Panthers may have Fox's dream backfield

By Pat Yasinskas
ESPN.com

Posted by ESPN.com's Pat Yasinskas

WilliamsStewart

Perhaps the biggest question surrounding the Carolina Panthers for fans (especially fantasy football players) is whether DeAngelo Williams or Jonathan Stewart will be the starting running back.

It may seem like a big deal and a big decision for coach John Fox because there's an obvious status that comes along with being the starter. But this situation is not a dilemma for Fox. It's a dream.

Having Stewart's power and Williams' speed gives Fox the kind of backfield combination he hasn't had in a long time. Fox has had to go through most of his tenure mixing and matching running backs because of injuries and, at times, a lack of options.

Although Fox always has been a believer in having two strong running backs, he's truly only had that situation once. That was in 2003 when Stephen Davis and DeShaun Foster shared the load. It's no coincidence the Panthers made the Super Bowl that season.

It would be a stretch to declare Stewart the second coming of Davis, although he has a similar running style. Stewart is a rookie and no one knows for sure how he'll do in the NFL. But, on paper, he's the perfect complement to Williams, who hasn't had a chance to truly show his talents in his first two seasons, and that's a good start.

Williams and Stewart each ran for 100 yards in Saturday night's preseason victory against Washington. That's not going to happen every week in the regular season, but that's what the Panthers will shoot for.

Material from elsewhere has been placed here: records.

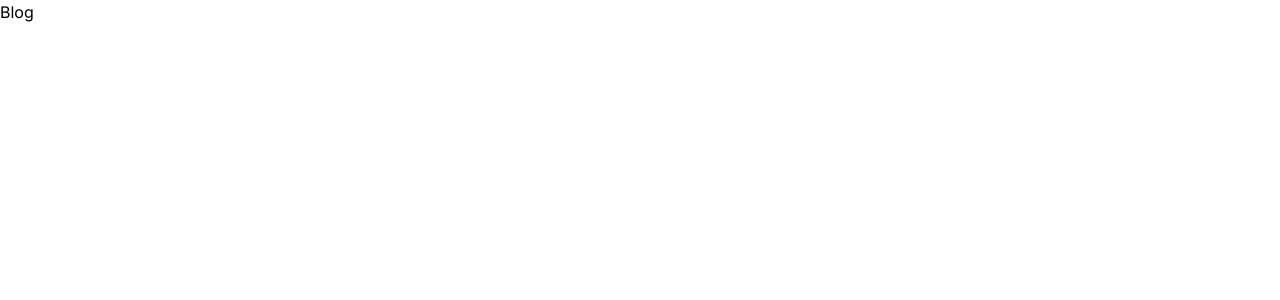
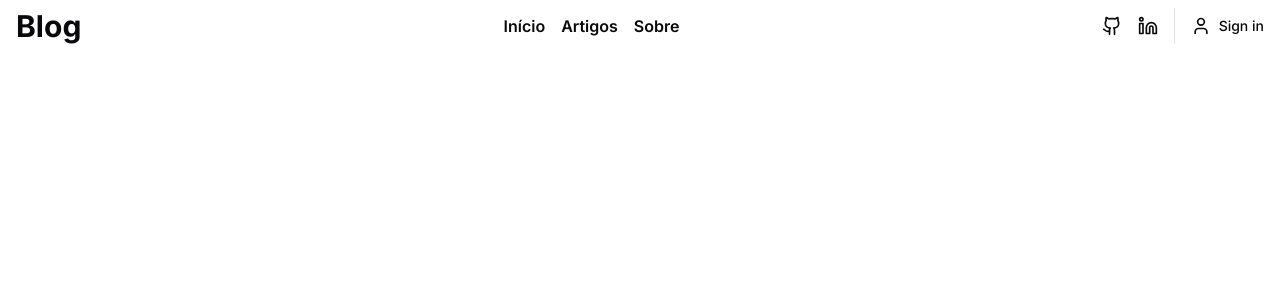
Before and after one commit to Lucas-Winicius/blog, a Next.js app: page / in a window 1280 px wide. Shown: the top 300 px of the page. Built offline with nearby package versions, Linux system fonts and the light colour scheme.

Commit message:
:sparkles: feat: Header Component

```diff
--- a/src/app/globals.css
+++ b/src/app/globals.css
@@ -1,3 +1,71 @@
 @tailwind base;
 @tailwind components;
 @tailwind utilities;
+
+
+@layer base {
+  :root {
+    --background: 0 0% 100%;
+    --foreground: 240 10% 3.9%;
+    --card: 0 0% 100%;
+    --card-foreground: 240 10% 3.9%;
+    --popover: 0 0% 100%;
+    --popover-foreground: 240 10% 3.9%;
+    --primary: 240 5.9% 10%;
+    --primary-foreground: 0 0% 98%;
+    --secondary: 240 4.8% 95.9%;
+    --secondary-foreground: 240 5.9% 10%;
+    --muted: 240 4.8% 95.9%;
+    --muted-foreground: 240 3.8% 46.1%;
+    --accent: 240 4.8% 95.9%;
+    --accent-foreground: 240 5.9% 10%;
+    --destructive: 0 84.2% 60.2%;
+    --destructive-foreground: 0 0% 98%;
+    --border: 240 5.9% 90%;
+    --input: 240 5.9% 90%;
+    --ring: 240 5.9% 10%;
+    --radius: 0.5rem;
+    --chart-1: 12 76% 61%;
+    --chart-2: 173 58% 39%;
+    --chart-3: 197 37% 24%;
+    --chart-4: 43 74% 66%;
+    --chart-5: 27 87% 67%;
+  }
+
+  .dark {
+    --background: 240 10% 3.9%;
+    --foreground: 0 0% 98%;
+    --card: 240 10% 3.9%;
+    --card-foreground: 0 0% 98%;
+    --popover: 240 10% 3.9%;
+    --popover-foreground: 0 0% 98%;
+    --primary: 0 0% 98%;
+    --primary-foreground: 240 5.9% 10%;
+    --secondary: 240 3.7% 15.9%;
+    --secondary-foreground: 0 0% 98%;
+    --muted: 240 3.7% 15.9%;
+    --muted-foreground: 240 5% 64.9%;
+    --accent: 240 3.7% 15.9%;
+    --accent-foreground: 0 0% 98%;
+    --destructive: 0 62.8% 30.6%;
+    --destructive-foreground: 0 0% 98%;
+    --border: 240 3.7% 15.9%;
+    --input: 240 3.7% 15.9%;
+    --ring: 240 4.9% 83.9%;
+    --chart-1: 220 70% 50%;
+    --chart-2: 160 60% 45%;
+    --chart-3: 30 80% 55%;
+    --chart-4: 280 65% 60%;
+    --chart-5: 340 75% 55%;
+  }
+}
+
+
+@layer base {
+  * {
+    @apply border-border;
+  }
+  body {
+    @apply bg-background text-foreground;
+  }
+}
--- a/src/app/layout.tsx
+++ b/src/app/layout.tsx
@@ -1,6 +1,7 @@
 import type { Metadata } from "next";
 import { Inter } from "next/font/google";
 import "./globals.css";
+import Header from "@/components/Header";
 
 const inter = Inter({ subsets: ["latin"] });
 
@@ -19,7 +20,10 @@ export default function RootLayout({
 }>) {
   return (
     <html lang="pt-BR">
-      <body className={inter.className}>{children}</body>
+      <body className={inter.className}>
+        <Header />
+        {children}
+      </body>
     </html>
   );
 }
--- a/src/app/page.tsx
+++ b/src/app/page.tsx
@@ -1,5 +1,5 @@
 export default function Home() {
   return (
-    <main>Blog</main>
+    <main></main>
   );
 }
--- /dev/null
+++ b/src/components/Header.tsx
@@ -0,0 +1,36 @@
+import { Github, Linkedin, User } from "lucide-react";
+import { Separator } from "./ui/separator";
+
+export default function Header() {
+  return (
+    <header className="flex justify-between my-2 mx-4 ">
+      <h1 className="text-3xl font-bold">Blog</h1>
+
+      <ul className="flex flex-row justify-between space-x-4 items-center font-semibold">
+        <li>
+          <a href="#">Início</a>
+        </li>
+        <li>
+          <a href="#">Artigos</a>
+        </li>
+        <li>
+          <a href="#">Sobre</a>
+        </li>
+      </ul>
+
+      <div className="flex justify-between items-center space-x-4">
+        <a href="#">
+          <Github size={20} />
+        </a>
+        <a href="#">
+          <Linkedin size={20} />
+        </a>
+        <Separator orientation="vertical" />
+        <button className="flex space-x-2 items-center">
+          <User size={20} />
+          <p className="text-sm font-medium">Sign in</p>
+        </button>
+      </div>
+    </header>
+  );
+}
--- /dev/null
+++ b/src/components/ui/separator.tsx
@@ -0,0 +1,31 @@
+"use client"
+
+import * as React from "react"
+import * as SeparatorPrimitive from "@radix-ui/react-separator"
+
+import { cn } from "@/lib/utils"
+
+const Separator = React.forwardRef<
+  React.ElementRef<typeof SeparatorPrimitive.Root>,
+  React.ComponentPropsWithoutRef<typeof SeparatorPrimitive.Root>
+>(
+  (
+    { className, orientation = "horizontal", decorative = true, ...props },
+    ref
+  ) => (
+    <SeparatorPrimitive.Root
+      ref={ref}
+      decorative={decorative}
+      orientation={orientation}
+      className={cn(
+        "shrink-0 bg-border",
+        orientation === "horizontal" ? "h-[1px] w-full" : "h-full w-[1px]",
+        className
+      )}
+      {...props}
+    />
+  )
+)
+Separator.displayName = SeparatorPrimitive.Root.displayName
+
+export { Separator }
--- /dev/null
+++ b/src/lib/utils.ts
@@ -0,0 +1,6 @@
+import { type ClassValue, clsx } from "clsx"
+import { twMerge } from "tailwind-merge"
+
+export function cn(...inputs: ClassValue[]) {
+  return twMerge(clsx(inputs))
+}
--- a/tailwind.config.ts
+++ b/tailwind.config.ts
@@ -1,20 +1,80 @@
-import type { Config } from "tailwindcss";
+import type { Config } from "tailwindcss"
 
-const config: Config = {
+const config = {
+  darkMode: ["class"],
   content: [
-    "./src/pages/**/*.{js,ts,jsx,tsx,mdx}",
-    "./src/components/**/*.{js,ts,jsx,tsx,mdx}",
-    "./src/app/**/*.{js,ts,jsx,tsx,mdx}",
-  ],
+    './pages/**/*.{ts,tsx}',
+    './components/**/*.{ts,tsx}',
+    './app/**/*.{ts,tsx}',
+    './src/**/*.{ts,tsx}',
+	],
+  prefix: "",
   theme: {
+    container: {
+      center: true,
+      padding: "2rem",
+      screens: {
+        "2xl": "1400px",
+      },
+    },
     extend: {
-      backgroundImage: {
-        "gradient-radial": "radial-gradient(var(--tw-gradient-stops))",
-        "gradient-conic":
-          "conic-gradient(from 180deg at 50% 50%, var(--tw-gradient-stops))",
+      colors: {
+        border: "hsl(var(--border))",
+        input: "hsl(var(--input))",
+        ring: "hsl(var(--ring))",
+        background: "hsl(var(--background))",
+        foreground: "hsl(var(--foreground))",
+        primary: {
+          DEFAULT: "hsl(var(--primary))",
+          foreground: "hsl(var(--primary-foreground))",
+        },
+        secondary: {
+          DEFAULT: "hsl(var(--secondary))",
+          foreground: "hsl(var(--secondary-foreground))",
+        },
+        destructive: {
+          DEFAULT: "hsl(var(--destructive))",
+          foreground: "hsl(var(--destructive-foreground))",
+        },
+        muted: {
+          DEFAULT: "hsl(var(--muted))",
+          foreground: "hsl(var(--muted-foreground))",
+        },
+        accent: {
+          DEFAULT: "hsl(var(--accent))",
+          foreground: "hsl(var(--accent-foreground))",
+        },
+        popover: {
+          DEFAULT: "hsl(var(--popover))",
+          foreground: "hsl(var(--popover-foreground))",
+        },
+        card: {
+          DEFAULT: "hsl(var(--card))",
+          foreground: "hsl(var(--card-foreground))",
+        },
+      },
+      borderRadius: {
+        lg: "var(--radius)",
+        md: "calc(var(--radius) - 2px)",
+        sm: "calc(var(--radius) - 4px)",
+      },
+      keyframes: {
+        "accordion-down": {
+          from: { height: "0" },
+          to: { height: "var(--radix-accordion-content-height)" },
+        },
+        "accordion-up": {
+          from: { height: "var(--radix-accordion-content-height)" },
+          to: { height: "0" },
+        },
+      },
+      animation: {
+        "accordion-down": "accordion-down 0.2s ease-out",
+        "accordion-up": "accordion-up 0.2s ease-out",
       },
     },
   },
-  plugins: [],
-};
-export default config;
+  plugins: [require("tailwindcss-animate")],
+} satisfies Config
+
+export default config
```
Also changed, not shown: package.json (+10 -4 lines), components.json (added), 1 other file (tests, documents, lock files or other folders).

No matter who starts, the load in this backfield will be shared. Things will be spread around far more than they were in 2003 when Davis carried 318 times for 1,444 yards and Foster had 429 yards on 113 carries. Look for a split much closer to 50-50.

In Fox's system, that would be a formula for success. A balanced tandem at running back has been a formula for success for a lot of teams. Five of the Super Bowl champions since 200 have had two running backs rushing for at least 500 yards and five teams that made the playoffs last year had two backs gain at least 500 yards.